Creator: Bock, M.J.; Boyd, G.A. (Argonne National Lab., IL (United States). Environmental Assessment and Information Sciences Div.); Rosenbaum, D.I. (Nebraska Univ., Lincoln, NE (United States). Dept. of Economics) & Ross, M.H. (Michigan Univ., Ann Arbor, MI (United States). Dept. of Physics)
Partner: UNT Libraries Government Documents Department

Fast correlation method for passive-solar design

Description: A passive-solar design manual for single-family detached residences and dormitory-type buildings is being developed. The design procedure employed in the manual is a simplification of the original monthly solar load ratio (SLR) method. The new SLR correlations involve a single constant for each system. The correlation constant appears as a scale factor permitting the use of a universal performance curve for all passive systems. Furthermore, by providing location-dependent correlations between the annual solar heating fraction (SHF) and the minimum monthly SHF, we have eliminated the need to perform an SLR calculation for each month of the heating season.
Date: January 1, 1982
Creator: Wray, W.O.; Biehl, F.A. & Kosiewicz, C.E.
Partner: UNT Libraries Government Documents Department

Program evaluation: Weatherization Residential Assistance Partnership (WRAP) Program. Volume 1, Final report
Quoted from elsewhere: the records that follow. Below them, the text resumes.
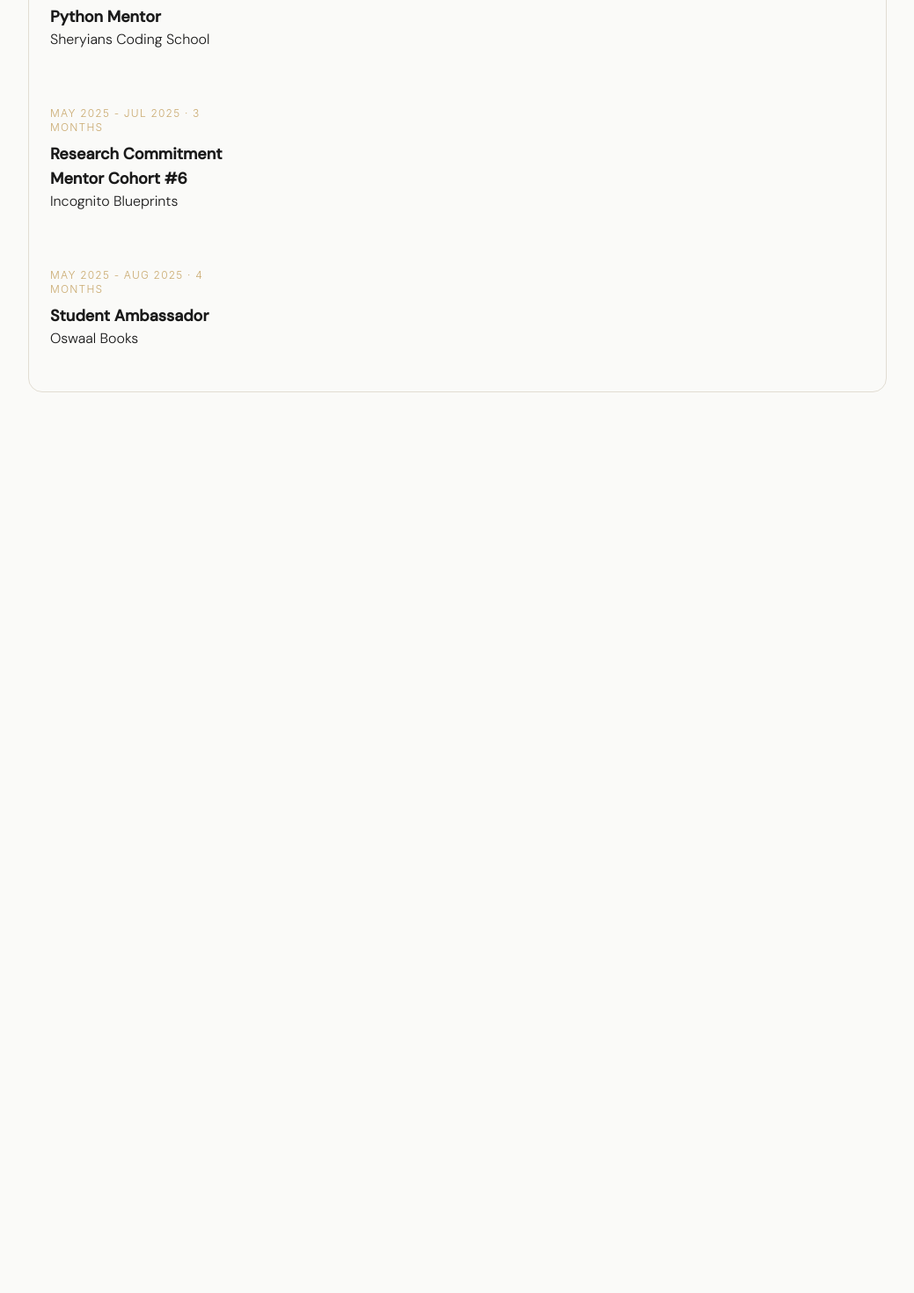
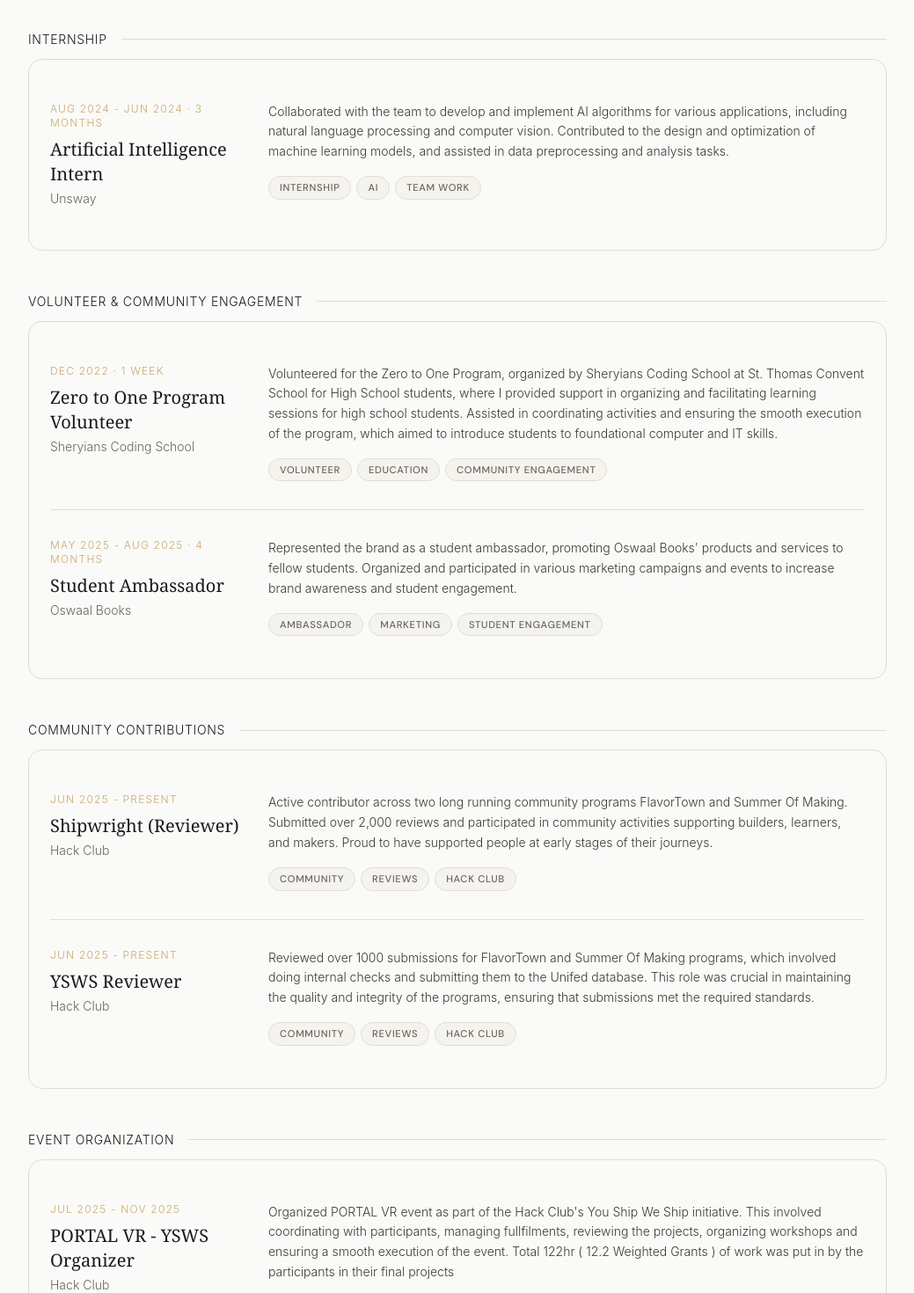
Before and after one commit to anirudh12032008/portfolio-map, a Next.js app: page /experience in a window 1280 px wide. Shown: the part 1080-2550 px from the top of the page at 88% size, without its empty margins (120-1159 px from the left). Before the commit the page ends 1622 px from the top, so only its background shows below. Built offline with nearby package versions, Linux system fonts and the light colour scheme.

Commit message:
added few more exp and organized them

```diff
--- a/src/app/experience/page.tsx
+++ b/src/app/experience/page.tsx
@@ -1,43 +1,22 @@
 "use client"
 import { FadeIn, Heading, Section } from "@/components/sections/primitives";
 import { desc, div } from "framer-motion/client";
+import { title } from "process";
+
+// organize this data in a better way into different categories
+
 
 const exp = [
     {
         category: "Mentorship",
         items: [
-            // This certificate is awarded to
-// Anirudh Sahu
-
-// in recognition of his valuable contribution to the successful organization and support of the Zero to One Program conducted by Sheriyans Coding School at St. Thomas Convent School from 26 December 2022 to 31 December 2022.
-
-// The program focused on introducing high school students to foundational computer and IT skills, and his support helped ensure the smooth execution of the learning sessions and activities during the program.
-            // create another exoerience card for the above contribution for the zero to one program
-            {
-                title: "Zero to One Program Volunteer",
-                org: "Sheryians Coding School",
-                period: "Dec 2022 · 1 week",
-                desc: "Volunteered for the Zero to One Program, organized by Sheryians Coding School at St. Thomas Convent School for High School students, where I provided support in organizing and facilitating learning sessions for high school students. Assisted in coordinating activities and ensuring the smooth execution of the program, which aimed to introduce students to foundational computer and IT skills.",
-                tags: ["Volunteer", "Education", "Community Engagement"],
-            },
-{
-                title: "Artificial Intelligence Intern",
-                org: "Unsway",
-                period: "Aug 2024 - Jun 2024 · 3 months",
-                desc: "Collaborated with the team to develop and implement AI algorithms for various applications, including natural language processing and computer vision. Contributed to the design and optimization of machine learning models, and assisted in data preprocessing and analysis tasks.",
-                tags: ["Internship", "Team work"],
-            },
             {
                 title: "Research Commitment Mentor Cohort #5",
                 org: "Incognito Blueprints",
                 period: "Apr 2024 - Jul 2024 · 3 months",
-                // thanks copilot lol
-
-
                 desc: "Mentored a high school student in a 12 week research commitment, guiding them through the process of developing and executing an independent research project in the field of human-computer interaction. Provided regular feedback and support to help them refine their research question, design their study, and analyze their results.",
                 tags: ["Mentorship", "Research", "Technical Guidance"],
             },
-
             {
                 title: "Python Mentor",
                 org: "Sheryians Coding School",
@@ -52,12 +31,75 @@
                 desc: "Mentored a group of college students in a 12 week research commitment, guiding them through the process of developing and executing an independent research project in the field of human-computer interaction. Provided regular feedback and support to help them refine their research question, design their study, and analyze their results.",
                 tags: ["Mentorship", "Research", "Technical Guidance"],
             },
+        ]
+    },
+    {
+        category: "Internship",
+        items: [
+            {
+                title: "Artificial Intelligence Intern",
+                org: "Unsway",
+                period: "Aug 2024 - Jun 2024 · 3 months",
+                desc: "Collaborated with the team to develop and implement AI algorithms for various applications, including natural language processing and computer vision. Contributed to the design and optimization of machine learning models, and assisted in data preprocessing and analysis tasks.",
+                tags: ["Internship", "AI", "Team work"],
+            },
+        ]
+    },
+    {
+        category: "Volunteer & Community Engagement",
+        items: [
+            {
+                title: "Zero to One Program Volunteer",
+                org: "Sheryians Coding School",
+                period: "Dec 2022 · 1 week",
+                desc: "Volunteered for the Zero to One Program, organized by Sheryians Coding School at St. Thomas Convent School for High School students, where I provided support in organizing and facilitating learning sessions for high school students. Assisted in coordinating activities and ensuring the smooth execution of the program, which aimed to introduce students to foundational computer and IT skills.",
+                tags: ["Volunteer", "Education", "Community Engagement"],
+            },
             {
                 title: "Student Ambassador",
                 org: "Oswaal Books",
                 period: "May 2025 - Aug 2025 · 4 months",
                 desc: "Represented the brand as a student ambassador, promoting Oswaal Books' products and services to fellow students. Organized and participated in various marketing campaigns and events to increase brand awareness and student engagement.",
                 tags: ["Ambassador", "Marketing", "Student Engagement"],
+            },
+        ]
+    },
+    {
+        category: "Community Contributions",
+        items: [
+            {
+                title: "Shipwright (Reviewer)",
+                org: "Hack Club",
+                period: "Jun 2025 - Present",
+                desc: "Active contributor across two long running community programs FlavorTown and Summer Of Making. Submitted over 2,000 reviews and participated in community activities supporting builders, learners, and makers. Proud to have supported people at early stages of their journeys.",
+                tags: ["Community", "Reviews", "Hack Club"],
+            },
+            {
+                title: "YSWS Reviewer",
+                org: "Hack Club",
+                period: "Jun 2025 - Present",
+                desc: "Reviewed over 1000 submissions for FlavorTown and Summer Of Making programs, which involved doing internal checks and submitting them to the Unifed database. This role was crucial in maintaining the quality and integrity of the programs, ensuring that submissions met the required standards.",
+                tags: ["Community", "Reviews", "Hack Club"],
+            },
+        ]
+    },
+    {
+        category: "Event Organization",
+        items: [
+            {
+                title: "PORTAL VR - YSWS Organizer",
+                org: "Hack Club",
+                period: "Jul 2025 - Nov 2025",
+                desc: "Organized PORTAL VR event as part of the Hack Club's You Ship We Ship initiative. This involved coordinating with participants, managing fullfilments, reviewing the projects, organizing workshops and ensuring a smooth execution of the event. Total 122hr ( 12.2 Weighted Grants ) of work was put in by the participants in their final projects",
+                tags: ["Community", "Events", "Hack Club"],
+                href: "http://portalvr.hackclub.com/",
+            },
+            {
+                title: "Optimize SideQuest - FlavorTown Organizer",
+                org: "Hack Club",
+                period: "Jul 2025 - Nov 2025",
+                desc: "Organized and managed the Optimize SideQuest event as part of the Hack Club's FlavorTown. This involved coordinating with participants, reviewing the projects and ensuring a smooth execution of the event.",
+                tags: ["Community", "Events", "Hack Club"],
             }
         ]
     }
@@ -81,20 +123,25 @@
   tags: string[];
 }) {
     // since when did nextjs gave types to props errors without me asking for it :sob:
-    return (
-
-        <div>
-<div className="flex flex-col sm:flex-row gap-6 py-8 border-b border-cream-200 last:border-0">
-    <div className="sm:w-56 flex-shrink-0">
-<p className="text-xs font-sans uppercase tracking-widest text-gold mb-2"> {period} </p>
-<h3 className="text-lg font-bold font-sherif text-cream-800">{title}</h3>
-    <p className="text-cream-600">{org}</p>
+     return (
+    <div className="flex flex-col sm:flex-row gap-6 py-8 border-b border-cream-200 last:border-0">
+      <div className="sm:w-56 flex-shrink-0">
+        <p className="text-xs font-sans uppercase tracking-widest text-gold">{period}</p>
+        <h3 className="mt-2 font-serif text-xl font-medium text-ink">{title}</h3>
+        <p className="mt-1 text-sm font-sans text-ink-muted">{org}</p>
+      </div>
+      <div className="flex-1">
+        <p className="text-sm font-sans font-light text-ink-soft leading-relaxed">{desc}</p>
+        <div className="mt-4 flex flex-wrap gap-1.5">
+          {tags.map((t) => (
+            <span key={t} className="tag text-[10px] py-0.5 px-2.5">
+              {t}
+            </span>
+          ))}
+        </div>
+      </div>
     </div>
-
-</div>
-
-        </div>
-    )
+  );
     }
 
 
--- a/src/styles/global.css
+++ b/src/styles/global.css
@@ -98,6 +98,28 @@
   }
 }
 
+/* thanks copilot for being quick */
+.tag {
+  display: inline-flex;
+  align-items: center;
+  padding: 0.25rem 0.75rem;
+  border-radius: 99px;
+  font-size: 0.7rem;
+  font-weight: 500;
+  letter-spacing: 0.06em;
+  text-transform: uppercase;
+  background: var(--surface);
+  color: var(--ink-muted);
+  border: 1px solid var(--border);
+  transition: all 0.2s ease;
+}
+.tag.active,
+.tag:hover {
+  background: var(--navy);
+  color: #fff;
+  border-color: var(--navy);
+}
+
 
 
 /* took a while to get this right */
```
Description: The Connecticut low income weatherization program was developed in response to a 1987 rate docket order from the Connecticut Department of Public Utility Control (DPUC) to Connecticut Light & Power Co., an operating subsidiary of Northeast Utilities (NU). (Throughout this report, NU is referred to as the operator of the program.) This program, known as the Weatherization Residential Assistance Partnership, or WRAP, was configured utilizing input from a collaborative group of interested parties to the docket. It was agreed that this program would be put forth by the electric utility, but would not ignore oil and gas savings (thus, it was to be ``fuel- blind``). The allocated cost of conservation services for each fuel source, however, should be cost effective. It was to be offered to those utility customers at or below 200 percent of the federal poverty levels, and provide a wide array of energy saving measures directed toward heating, water heating and lighting. It was felt by the collaborative group that this program would raise the level of expenditures per participant for weatherization services provided by the state, and by linking to and revising the auditing process for weatherization, would lower the audit unit cost. The program plans ranged from the offering of low-cost heating, water heating and infiltration measures, increased insulation levels, carpentry and plumbing services, to furnace or burner replacement. The program was configured to allow for very comprehensive weatherization and heating system servicing.
Date: December 1, 1991
Partner: UNT Libraries Government Documents Department

Process evaluation: Weatherization Residential Assistance Partnership (WRAP Program). [Final report]

Description: The ``Weatherization Residential Assistance Partnership,`` or WRAP program, is a fuel-blind conservation program designed to assist Northeast Utilities` low-income customers to use energy safely and efficiently. Innovative with respect to its collaborative approach and its focus on utilizing and strengthening the existing low-income weatherization service delivery network, and WRAP program offers an interesting model to other utilities which traditionally have relied on for-profit energy service contractors and highly centralized program implementation structures. This report presents the findings of a process evaluation and WRAP customer survey conducted by the Technical Development Corporation (TDC). TDC`s work is one part of a multi-part evaluation project being conducted under the management of ICF Resources, Inc.
Date: October 1, 1990
Partner: UNT Libraries Government Documents Department